» **Instructions to follow**
Pick out each line with the word "examples" from the material that follows.

» **Provided data**
=====

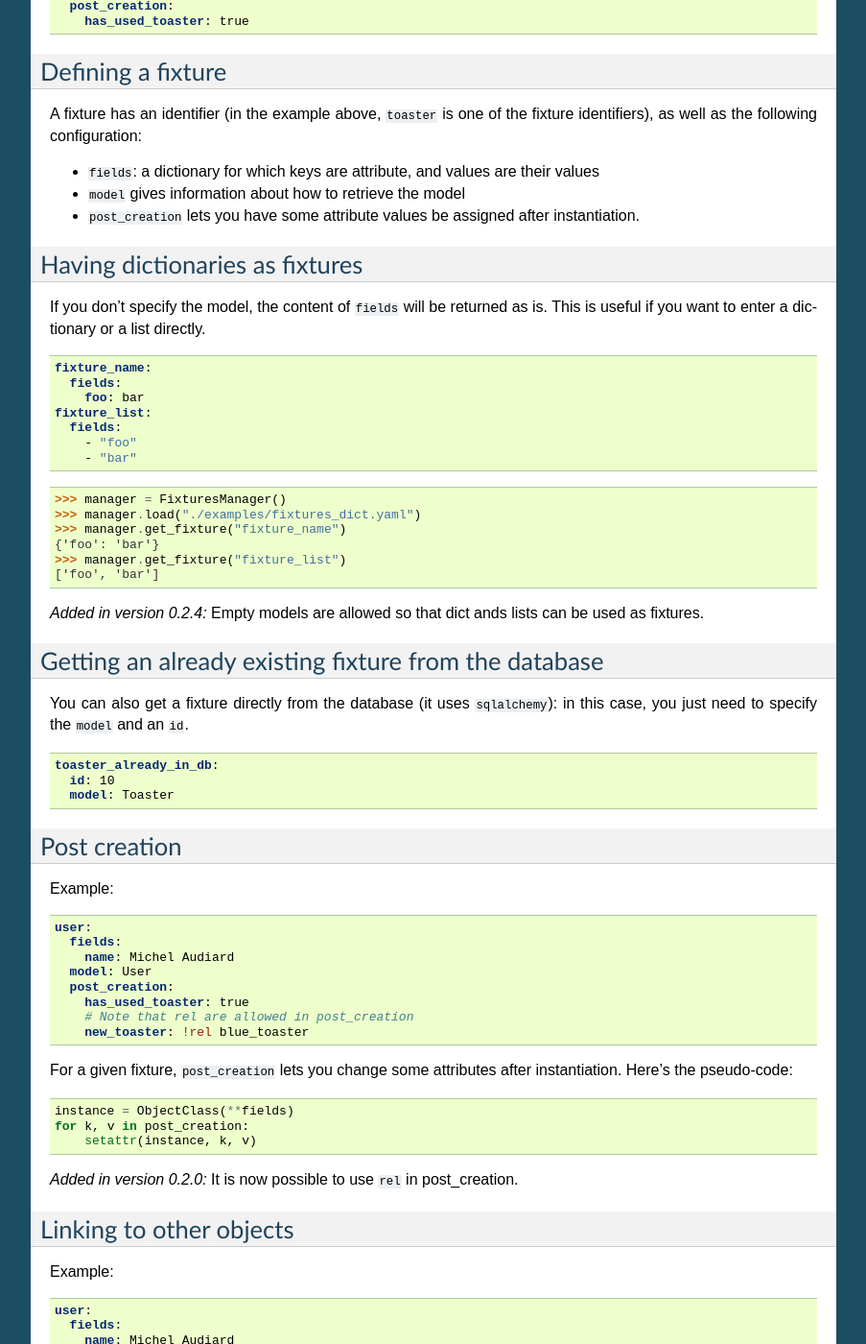
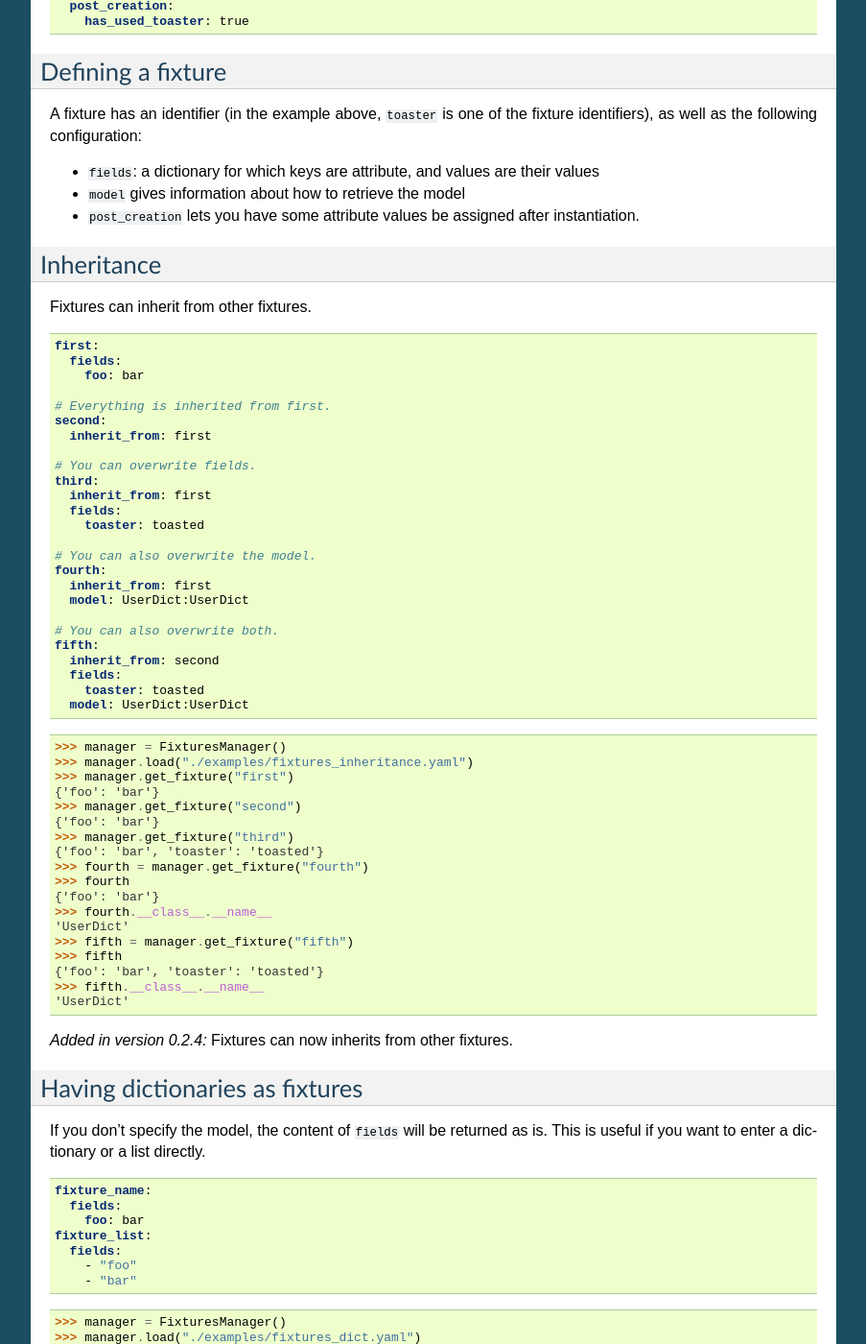
Before and after one commit to uber/charlatan, a Sphinx documentation site: the page built from docs/file-format.rst, in a window 1280 px wide and 1400 px high, scrolled down 515 px. Shown: the whole window at 96% size, without its empty margins (198-1101 px from the left). Built offline with Sphinx 7.4.7, drawn with Linux system fonts in a browser that asks for light colours; the version number is read from the project's files by our own code.

Commit message:
Add fixture inheritance

```diff
--- a/CHANGES.rst
+++ b/CHANGES.rst
@@ -5,6 +5,7 @@ Changelog for Charlatan
 ------------------
 
 - Empty models are allowed so that dict ands lists can be used as fixtures.
+- Fixtures can now inherits from other fixtures.
 
 0.2.3 (2013-06-28)
 ------------------
--- a/docs/api-reference.rst
+++ b/docs/api-reference.rst
@@ -5,7 +5,6 @@ API Reference
 
     import datetime
     from charlatan.utils import apply_delta, extended_timedelta
-
 
 
 charlatan
--- /dev/null
+++ b/docs/examples/fixtures_inheritance.yaml
@@ -0,0 +1,25 @@
+first:
+  fields:
+    foo: bar
+
+# Everything is inherited from first.
+second:
+  inherit_from: first
+
+# You can overwrite fields.
+third:
+  inherit_from: first
+  fields:
+    toaster: toasted
+
+# You can also overwrite the model.
+fourth:
+  inherit_from: first
+  model: UserDict:UserDict
+
+# You can also overwrite both.
+fifth:
+  inherit_from: second
+  fields:
+    toaster: toasted
+  model: UserDict:UserDict
--- a/docs/file-format.rst
+++ b/docs/file-format.rst
@@ -24,6 +24,38 @@ the fixture identifiers), as well as the following configuration:
 * ``post_creation`` lets you have some attribute values be assigned after
   instantiation.
 
+Inheritance
+-----------
+
+Fixtures can inherit from other fixtures.
+
+.. literalinclude:: examples/fixtures_inheritance.yaml
+    :language: yaml
+
+.. doctest::
+
+    >>> manager = FixturesManager()
+    >>> manager.load("./examples/fixtures_inheritance.yaml")
+    >>> manager.get_fixture("first")
+    {'foo': 'bar'}
+    >>> manager.get_fixture("second")
+    {'foo': 'bar'}
+    >>> manager.get_fixture("third")
+    {'foo': 'bar', 'toaster': 'toasted'}
+    >>> fourth = manager.get_fixture("fourth")
+    >>> fourth
+    {'foo': 'bar'}
+    >>> fourth.__class__.__name__
+    'UserDict'
+    >>> fifth = manager.get_fixture("fifth")
+    >>> fifth
+    {'foo': 'bar', 'toaster': 'toasted'}
+    >>> fifth.__class__.__name__
+    'UserDict'
+
+.. versionadded:: 0.2.4
+    Fixtures can now inherits from other fixtures.
+
 Having dictionaries as fixtures
 -------------------------------
 
@@ -43,7 +75,6 @@ is. This is useful if you want to enter a dictionary or a list directly.
     ['foo', 'bar']
 
 .. versionadded:: 0.2.4
-
     Empty models are allowed so that dict ands lists can be used as fixtures.
 
 Getting an already existing fixture from the database
```
Also changed, not shown: 2 other files.
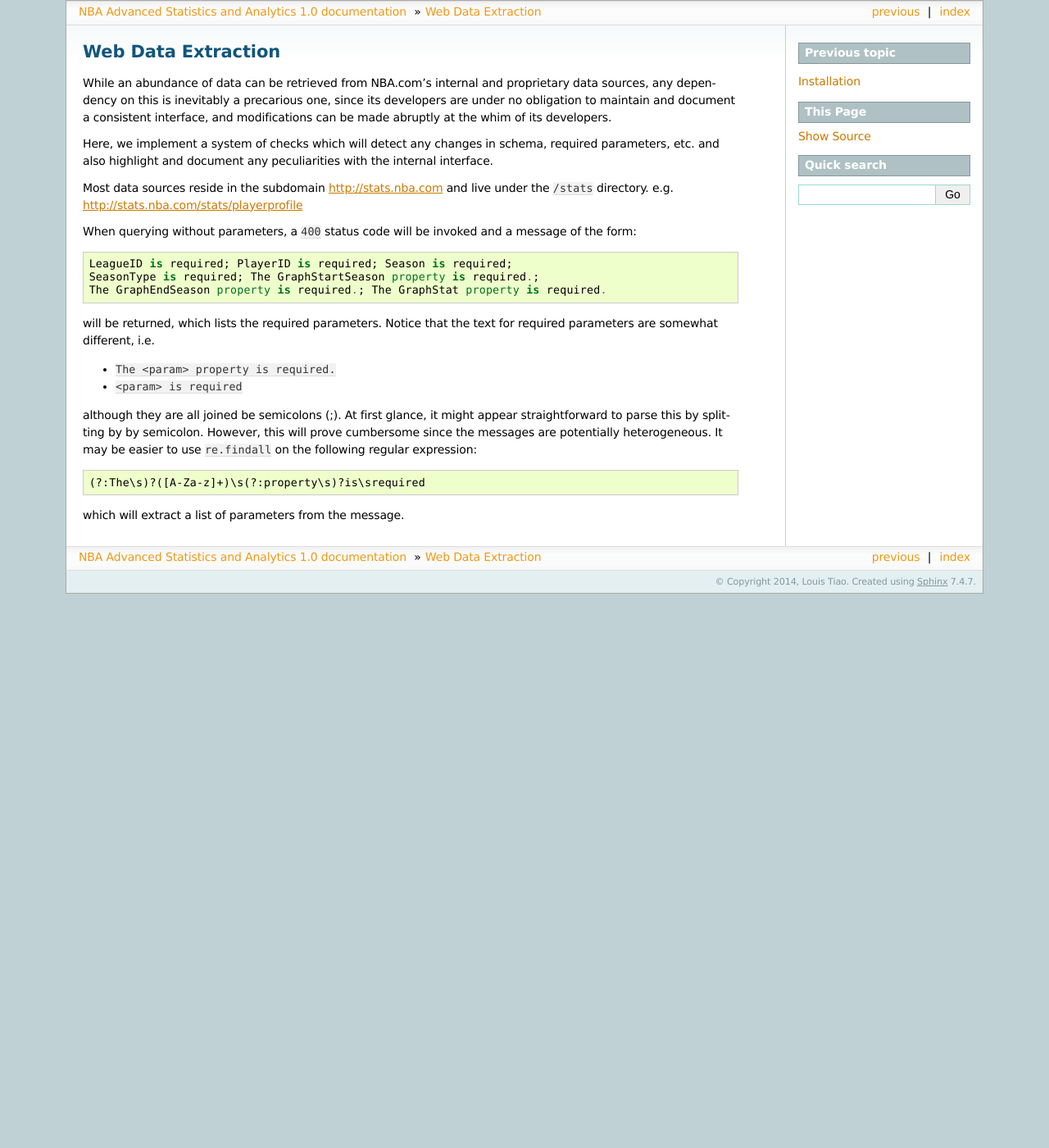
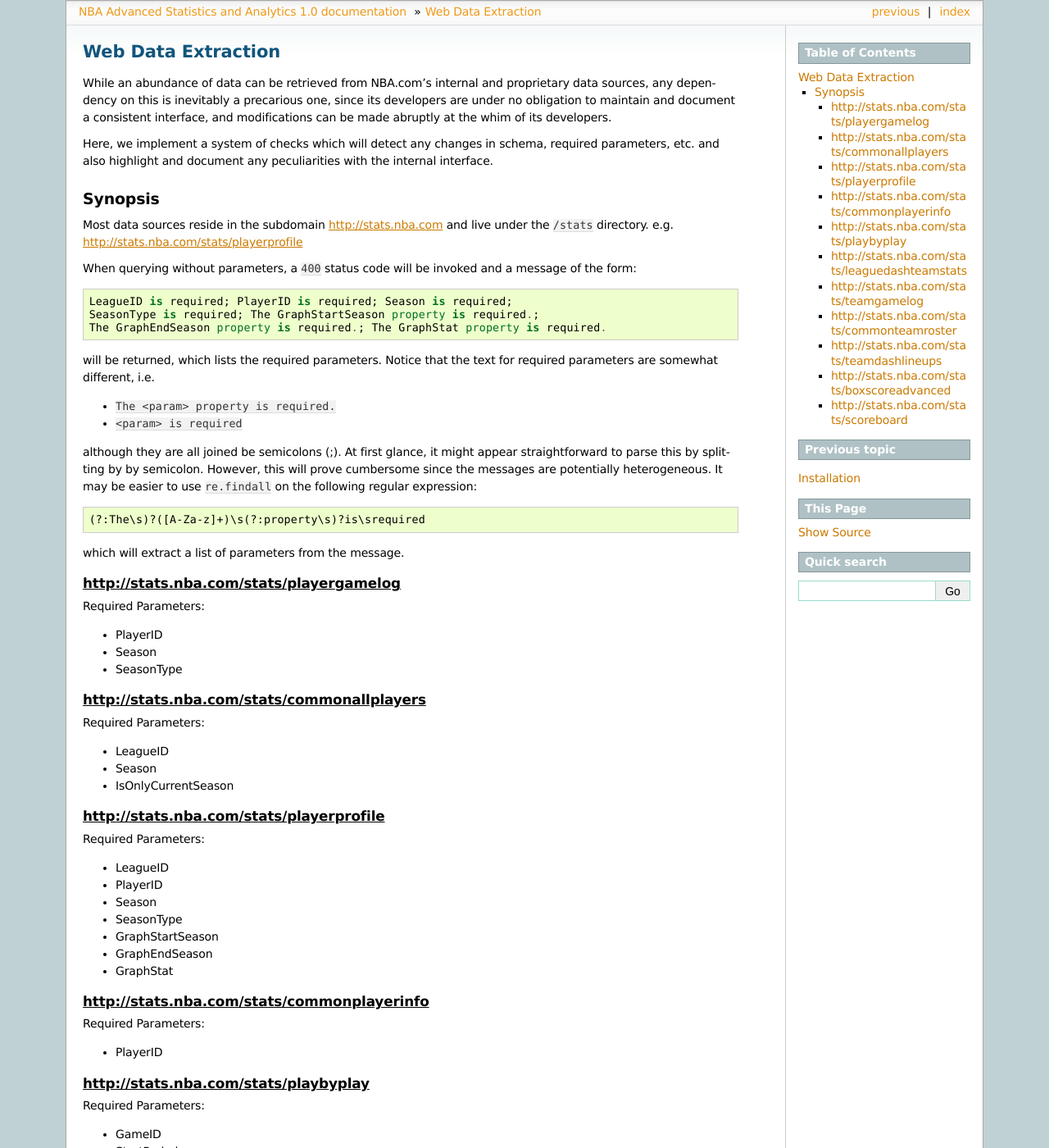
Before and after one commit to ltiao/nba-stats-old, a Sphinx documentation site: the page built from docs/web_scraping.rst, in a window 1280 px wide and 1400 px high. Shown: the whole window at 82% size. Built offline with Sphinx 7.4.7, drawn with Linux system fonts in a browser that asks for light colours; some of the changed text lies outside the part shown.

Commit message:
one format

```diff
--- a/docs/web_scraping.rst
+++ b/docs/web_scraping.rst
@@ -12,6 +12,9 @@ Here, we implement a system of checks which will detect any
 changes in schema, required parameters, etc. and also highlight
 and document any peculiarities with the internal interface.
 
+########
+Synopsis
+########
 
 Most data sources reside in the subdomain http://stats.nba.com
 and live under the ``/stats`` directory. e.g. http://stats.nba.com/stats/playerprofile
@@ -38,3 +41,152 @@ the following regular expression::
 	(?:The\s)?([A-Za-z]+)\s(?:property\s)?is\srequired
 
 which will extract a list of parameters from the message.
+
+""""""""""""""""""""""""""""""""""""""""
+http://stats.nba.com/stats/playergamelog
+""""""""""""""""""""""""""""""""""""""""
+
+Required Parameters:
+
+* PlayerID
+* Season
+* SeasonType
+
+"""""""""""""""""""""""""""""""""""""""""""
+http://stats.nba.com/stats/commonallplayers
+"""""""""""""""""""""""""""""""""""""""""""
+
+Required Parameters:
+
+* LeagueID
+* Season
+* IsOnlyCurrentSeason
+
+""""""""""""""""""""""""""""""""""""""""
+http://stats.nba.com/stats/playerprofile
+""""""""""""""""""""""""""""""""""""""""
+
+Required Parameters:
+
+* LeagueID
+* PlayerID
+* Season
+* SeasonType
+* GraphStartSeason
+* GraphEndSeason
+* GraphStat
+
+"""""""""""""""""""""""""""""""""""""""""""
+http://stats.nba.com/stats/commonplayerinfo
+"""""""""""""""""""""""""""""""""""""""""""
+
+Required Parameters:
+
+* PlayerID
+
+"""""""""""""""""""""""""""""""""""""
+http://stats.nba.com/stats/playbyplay
+"""""""""""""""""""""""""""""""""""""
+
+Required Parameters:
+
+* GameID
+* StartPeriod
+* EndPeriod
+
+""""""""""""""""""""""""""""""""""""""""""""""
+http://stats.nba.com/stats/leaguedashteamstats
+""""""""""""""""""""""""""""""""""""""""""""""
+
+Required Parameters:
+
+* MeasureType
+* PerMode
+* PlusMinus
+* PaceAdjust
+* Rank
+* Season
+* SeasonType
+* Outcome
+* Location
+* Month
+* SeasonSegment
+* DateFrom
+* DateTo
+* OpponentTeamID
+* VsConference
+* VsDivision
+* GameSegment
+* Period
+* LastNGames
+
+""""""""""""""""""""""""""""""""""""""
+http://stats.nba.com/stats/teamgamelog
+""""""""""""""""""""""""""""""""""""""
+
+Required Parameters:
+
+* TeamID
+* Season
+* SeasonType
+
+"""""""""""""""""""""""""""""""""""""""""""
+http://stats.nba.com/stats/commonteamroster
+"""""""""""""""""""""""""""""""""""""""""""
+
+Required Parameters:
+
+* Season
+* TeamID
+
+""""""""""""""""""""""""""""""""""""""""""
+http://stats.nba.com/stats/teamdashlineups
+""""""""""""""""""""""""""""""""""""""""""
+
+Required Parameters:
+
+* GroupQuantity
+* GameID
+* SeasonType
+* TeamID
+* MeasureType
+* PerMode
+* PlusMinus
+* PaceAdjust
+* Rank
+* Season
+* Outcome
+* Location
+* Month
+* SeasonSegment
+* DateFrom
+* DateTo
+* OpponentTeamID
+* VsConference
+* VsDivision
+* GameSegment
+* Period
+* LastNGames
+
+"""""""""""""""""""""""""""""""""""""""""""
+http://stats.nba.com/stats/boxscoreadvanced
+"""""""""""""""""""""""""""""""""""""""""""
+
+Required Parameters:
+
+* GameID
+* StartPeriod
+* EndPeriod
+* StartRange
+* EndRange
+* RangeType
+
+"""""""""""""""""""""""""""""""""""""
+http://stats.nba.com/stats/scoreboard
+"""""""""""""""""""""""""""""""""""""
+
+Required Parameters:
+
+* GameDate
+* LeagueID
+* DayOffset
```
Also changed, not shown: experimental/templates/required_params.rst (added, +11 -0 lines), 2 other files.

=====

» **The answer**
+++ b/docs/examples/fixtures_inheritance.yaml
+.. literalinclude:: examples/fixtures_inheritance.yaml
+    >>> manager.load("./examples/fixtures_inheritance.yaml")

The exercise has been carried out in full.